tries to prevent youngsters being radicalised by the Taliban.
This was an increasing problem, Saba said.
After
the Peshawar school attack, Pakistan’s Prime Minister Nawaz Sharif
ordered a crackdown on seminaries linked to militants and Gulalai says
there are many such schools in Khyber Pakhtunkhwa.
With her help, and working undercover, we gained access to two madrassas alleged to have strong links to extremism.
We
visited a religious school in Swabi district where boys rise at 4.30am
six days a week, to memorise the Koran. They do this until 10pm each
night. Gulalai explains that the school has pledged allegiance to Jamiat
Ulama-e-Islam, a religious political party calling for a pure Islamic
state and closely linked to the Taliban.
“This is well known in Swabi as a militant madrassa that gives young men ideologicial training for jihad,” she said.
We also visited Panjpir madrassa, which controls a network of seminaries across Khyber Pakhtunkhwa.

Boys study at Jami Gasmia, a militant madrassa where boys as young as 6 years old rise at 4.30am six days a week to recite and learn the Koran. They do this until 10pm. Photo / Angela Catlin
Boys study at Jami Gasmia, a militant
madrassa where boys as young as 6 years old rise at 4.30am six days a
week to recite and learn the Koran. They do this until 10pm. Photo /
Angela Catlin

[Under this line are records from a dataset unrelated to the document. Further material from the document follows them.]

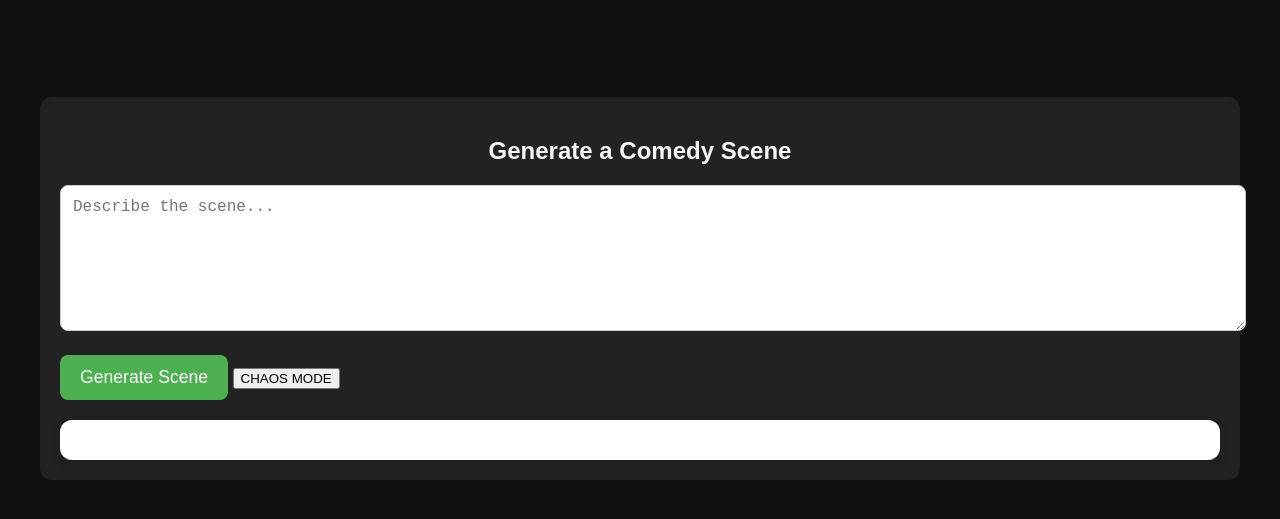
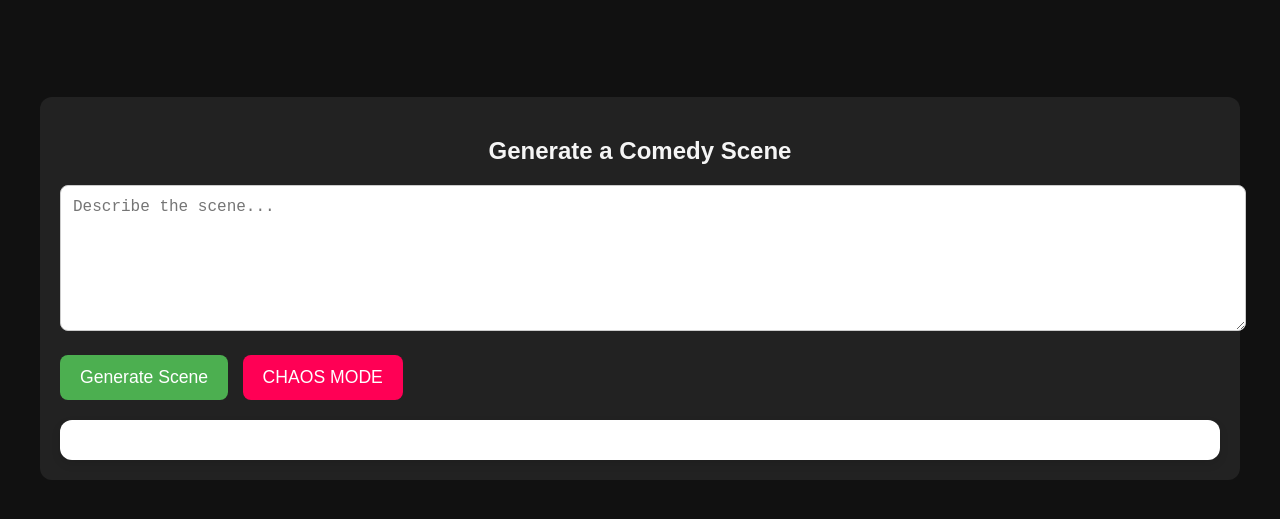
Before and after one commit to jeremyham0926-svg/comedyforge, a website: page index.html in a window 1280 px wide. Shown: the part 111-630 px from the top of the page. Drawn offline with Linux system fonts and the light colour scheme; no server answers.

Commit message:
Update styles.css

```diff
--- a/public/styles.css
+++ b/public/styles.css
@@ -100,3 +100,18 @@ h1, h2, h3, h4 {
     border-radius: 8px;
     white-space: pre-wrap;
 }
+/* CHAOS MODE BUTTON */
+#chaos-btn {
+    padding: 12px 20px;
+    font-size: 1.1rem;
+    background: #ff0055;
+    color: white;
+    border: none;
+    border-radius: 8px;
+    cursor: pointer;
+    margin-left: 10px;
+}
+
+#chaos-btn:hover {
+    background: #d40048;
+}
```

Panjpir is where Maulana Fazlullah, the leader of the
Tehrik-i-Taliban Pakistan (TTP), received religious education. He is the
man who ordered the shooting of Malala and the attack on the school in
Peshawar.
We were given a short tour and obtain some official newsletters which Gulalai later translates.
She
says: “Although TTP claimed responsibility for the Army Public School
attack the [Panjpir] newsletter says the Taliban and Pakistan Army are
all one people, and that external factors and agencies are trying to
create an internal conflict within Pakistan by portraying the Taliban as
the enemies of Pakistan.”
Gulalai says this newsletter is a very clear apologist stance for the Taliban.
“The
narrative of this madrassa is to take the responsibility away from the
Taliban and blame other countries such as Israel and India. There is
also an article on blasphemy saying that if someone says something
against the Prophet then they should be killed … so again this is a
very militant perspective instead of talking about tolerance and leaving
alleged offences to the rule of law. They are telling people it is OK
to kill someone involved in blasphemy or other religious offences.”
After finishing translating, Gulalai says the fight for Pakistan will continue, no matter what the threat.

Tags:
shared on wplocker.com